10. During the summer of 2011, I wrote a few 55-word pieces of flash and entered them in online contests. I tied for 3rd place and won $30 for one of them. That fall, I was asked to give a flash fiction workshop for the guild. It was frightening, but wonderful, and hearing everyone’s stories was a huge encouragement to me.
11. In August 2011, I wrote a real story. It was an idea I had been toying with for a while. I wrote it from start to finish in my notebook. I loved it so much, I let my Artist Way group read it. Then I let my husband read it. It was the first time I’d let him see my writing. He was impressed and hugely encouraging. I started pulling out that story whenever anyone expressed an interest in my writing.
12. In October 2011, I submitted that story, in proper manuscript format, to a call for submissions. This was a big step for me. The story was rejected, without so much as a comment, so I put it away for a while.
13. I wrote another story, and submitted it for a different contest. Again, rejection.
14. The new year came. WIP500 happened. The Writers Accountability group started on Google+. The commitment to write 500 words every day meant that all those stories and characters and ideas stuck in my brain started coming out.
15. In February, one of my Artist Way friends sent me a link to a story call and said my first story would work well for it. I was scared, but decided to submit. It was rejected, but with a personal note to send more stories.
16. I’ve since earned 8 rejections on that story, each one more positive than the last. I’m starting to understand that the rejections are not personal and are all about timing and theme and what fits with what.

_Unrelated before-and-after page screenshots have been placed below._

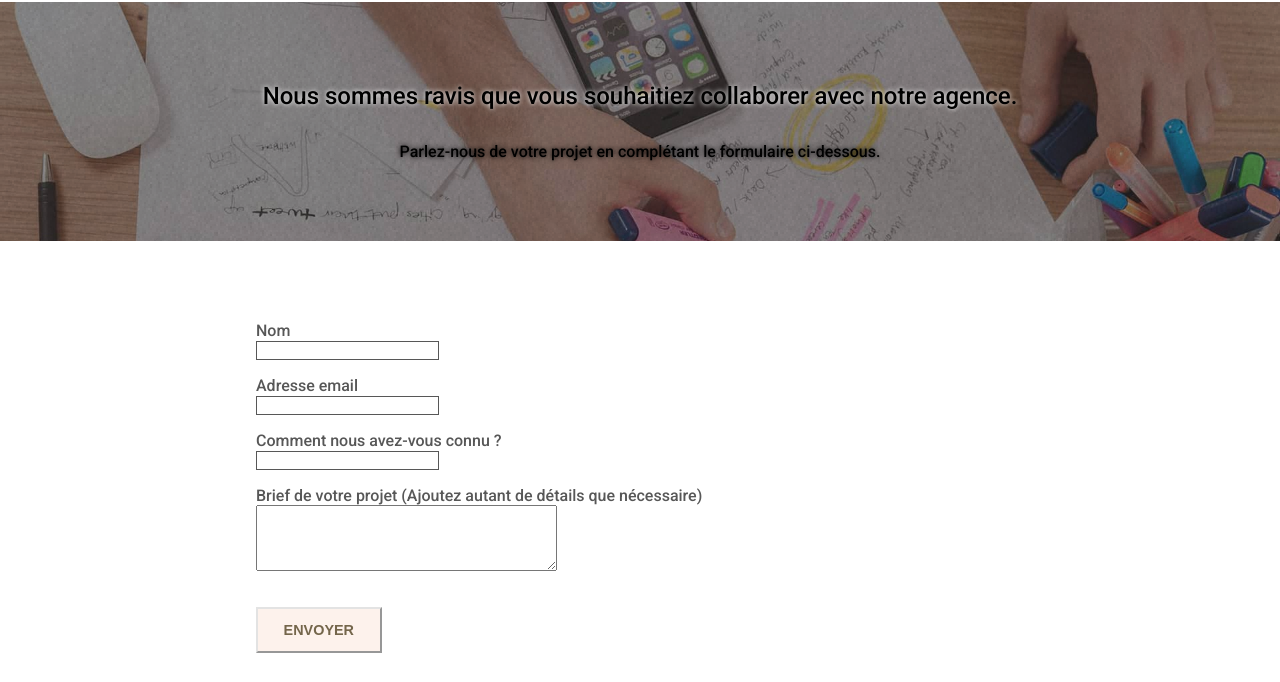
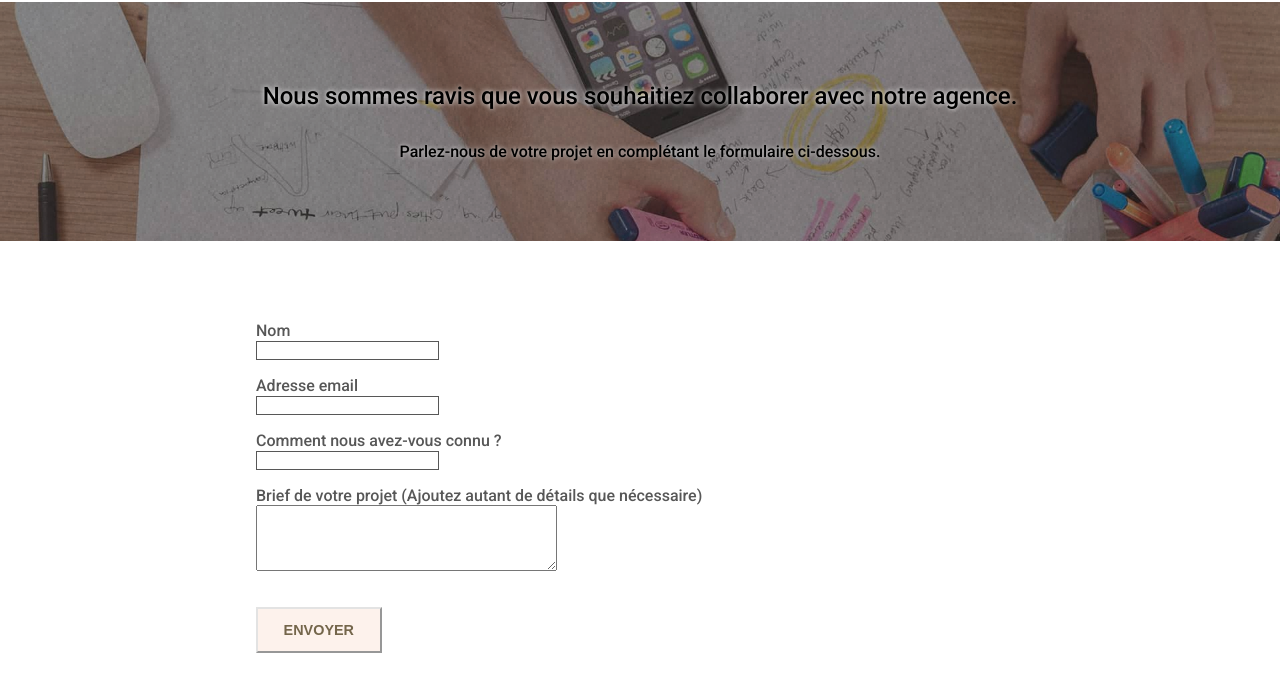
Before and after one commit to AnnaelleEMERY/AnnaelleEmery_4_04072021, a website: page index-contact.html in a window 1280 px wide. Shown: the part 79-761 px from the top of the page. Drawn offline with Linux system fonts and the light colour scheme; files whose address does not match are found by name.

Commit message:
contrtast contact

```diff
--- a/scss/_components.scss
+++ b/scss/_components.scss
@@ -72,7 +72,7 @@
     &_text{
         text-align: center;
         color: $titles-color;
-        text-shadow: 0px 0px 5px black;
+        text-shadow: 0px 0px 5px white;
     }
 }
 
```
Also changed, not shown: css/index-contact.css, css/index.css.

17. Sometime during August of this year, I started feeling a strange angsty feeling about my writing that I hadn’t felt before. I want readers. I don’t want my work to be hidden anymore. I want to find the people who will enjoy my writing. It’s a strange feeling for me, considering I’ve hidden my creativity away for so long. This is when I realized I was growing up as a writer.
18. In the past seven days, I’ve submitted two new stories to calls. I now have a total of four stories floating around out there, waiting to find homes. This is work that I’m proud of, and want to share. This is work I will continue to shop out, even if it gets rejected again. This is work I may self-publish in the future. This is work that I send to my husband and my friends and my brother and proudly say, “Read my new story! What do you think?” and then change things that they find confusing. Because I don’t mind good criticism anymore.
It’s pretty great, actually. I’ve gone from wanting to write, to actually writing, to letting my creations out into the wild. I still need more courage to tackle the editing on the three novels I’ve written and the fourth one that I’m currently working on. I feel like my devotion to flash fiction and short stories is like a series of baby steps to longer fiction. And maybe, in another few years, I’ll be even further along than I am right now.
I mostly put this here to remind myself, but if you read all of this, thank you for being one of the friends who has encouraged me along the way. I hope to report good things to you all in the future! Who knows, maybe one of those stories will find a home soon.